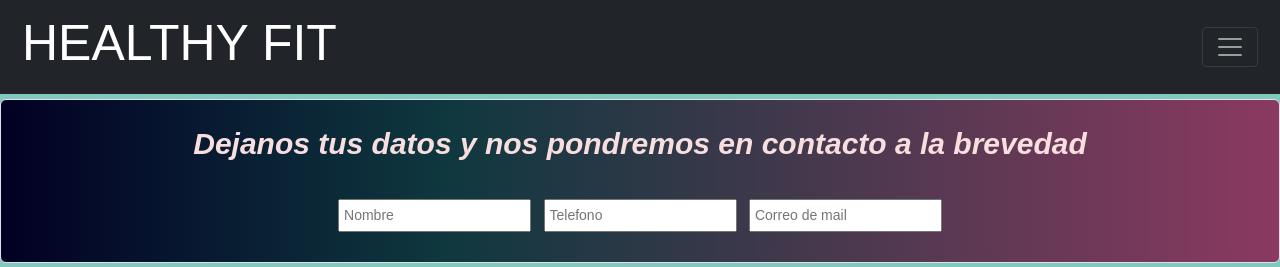
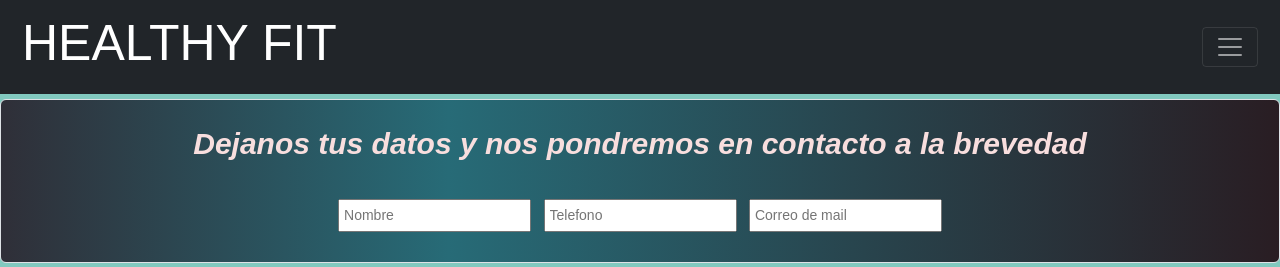
Before and after one commit to leansebastian/healthyfit, a website: page contacto.html in a window 1280 px wide. Shown: the top 267 px of the page. Drawn offline with Linux system fonts and the light colour scheme; a web font is replaced by a local one.

Commit message:
version 7.0 website

```diff
--- a/contacto.html
+++ b/contacto.html
@@ -51,7 +51,7 @@
         </header>
     <hr>
 
-            <aside id="cabeza" class="centrar columnaFlex paddingtop paddingbotton border CajaTexto">
+            <aside id="cabeza" class="centrar columnaFlex paddingtop paddingbotton border seccionContacto">
                 <h3 class="cursiva negrita textoBlanco  barra-animada">Dejanos tus datos y nos pondremos en contacto a la brevedad</h3>
                 <article class="paddingtop">
                     <form action="">
```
━━━
■ **Work to complete**: Filter the data for the string "html" and copy every line that has it.

■ **Output**:
Before and after one commit to leansebastian/healthyfit, a website: page contacto.html in a window 1280 px wide. Shown: the top 267 px of the page. Drawn offline with Linux system fonts and the light colour scheme; a web font is replaced by a local one.
--- a/contacto.html
+++ b/contacto.html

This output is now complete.